Elm Leaf Beetle

elm leaf beetle
The elm leaf beetle, Pyrrhalta luteola will feed on all species of native and introduced elm and zelkova. All stages of the elm leaf beetle develop on or near the elm tree. Adult beetles are about 1/4 inch long and range in color from yellow to olive green with a black stripe along each side of the back. These stripes may not be distinct. Adults feed on elm leaves. Eggs are laid in clusters of 5-25, usually on the undersides of leaves. They are yellow to white and spindle shaped. The immature beetles, called larvae, are six legged, wingless and are about ½ inch when mature. The color varies from black to dull yellow with a series of black spots or longitudinal stripes along the back. They usually feed on the lower leaf surface. Transformation of larvae into adults occurs in a stage called the pupa, which can be found in crotches of lower limbs, bark crevices, and in the soil and debris beneath the tree. Pupae are about 3 inches long, orange to yellow and do not move.
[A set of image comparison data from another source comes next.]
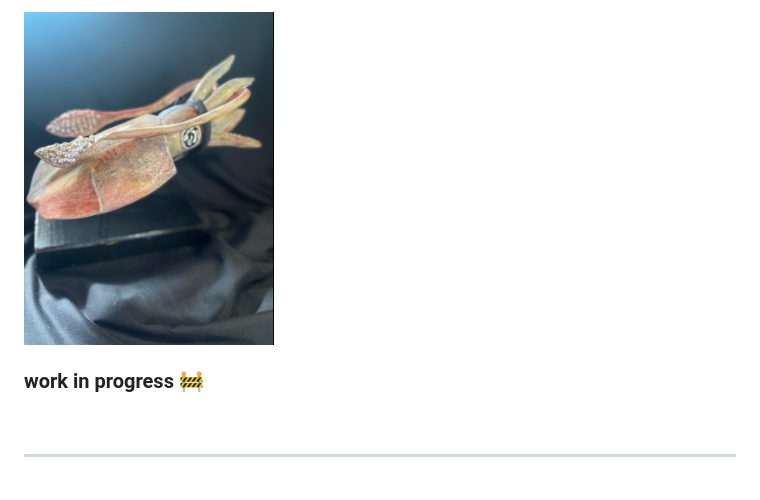
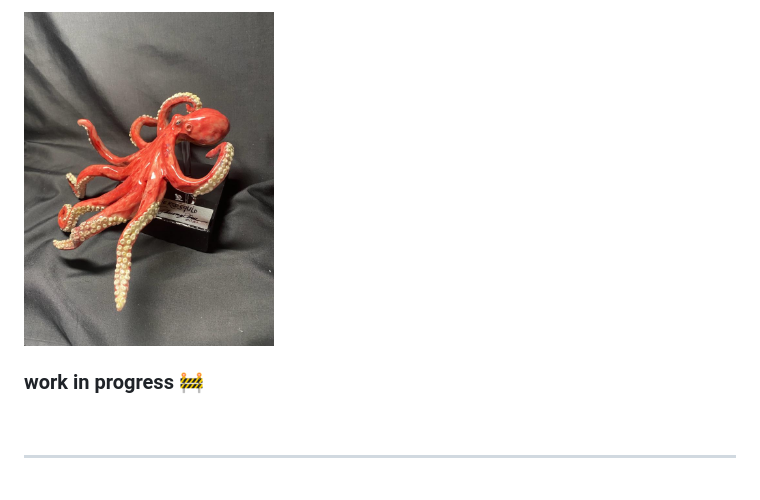
Before and after one commit to FreudCat/ceramic-arts, a Markdown page: README.md, the part around the change. GitHub-like rendering; pictures changed too: assets/readme-images/octopus.jpg (deleted), assets/readme-images/red-octopus.jpg (added).

Commit message:
Change readme image

```diff
--- a/README.md
+++ b/README.md
@@ -1,7 +1,7 @@
 <section align="center">
-  <img src="https://github.com/FreudCat/ceramic-arts/blob/main/assets/readme-images/octopus.jpg" alt="" height="300" width="250"/>
+  <img src="https://github.com/FreudCat/ceramic-arts/blob/main/assets/readme-images/red-octopus.jpg" alt="" height="300" width="250"/>
 
-  ### work in progress 🚧
+### work in progress 🚧
 
 </section>
 
```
Damage results from the feeding activities of adult and immature beetles on elm leaves. Heavy feeding causes leaves to turn brown, wither and drop prematurely. Severe infestations can cause trees to develop an unsightly, scorched appearance. Damaged trees may put out a second flush of leaves that are also attacked. Repeated defoliation may reduce tree vigor and increase susceptibility to more serious pests such as the smaller European elm bark beetle. It is responsible for spreading the Dutch elm disease fungus.

Control of this beetle will be most effective when community members cooperate in the use and timing of control measures. This will help reduce the movement of beetles from untreated trees back to treated ones. Sprays should be timed to kill small larvae following egg hatch (mid-late May and July-August in Maryland). M-Trak® is a biological insecticide (Bacillus thuringiensis var. Tenebrionis) that is effective against the elm leaf beetle larvae. It is the safest material available to control this beetle. Labeled conventional insecticides may be used to control both adults and larvae. Read the label care for rates, timing of sprays, and for safety precautions.

Adult beetles may be excluded from the home by screening, caulking and weather stripping. Beetles that gain entry may be swept or vacuumed and disposed of.

Maintained by the IET Department of the College of Agriculture and Natural Resources. © 2017.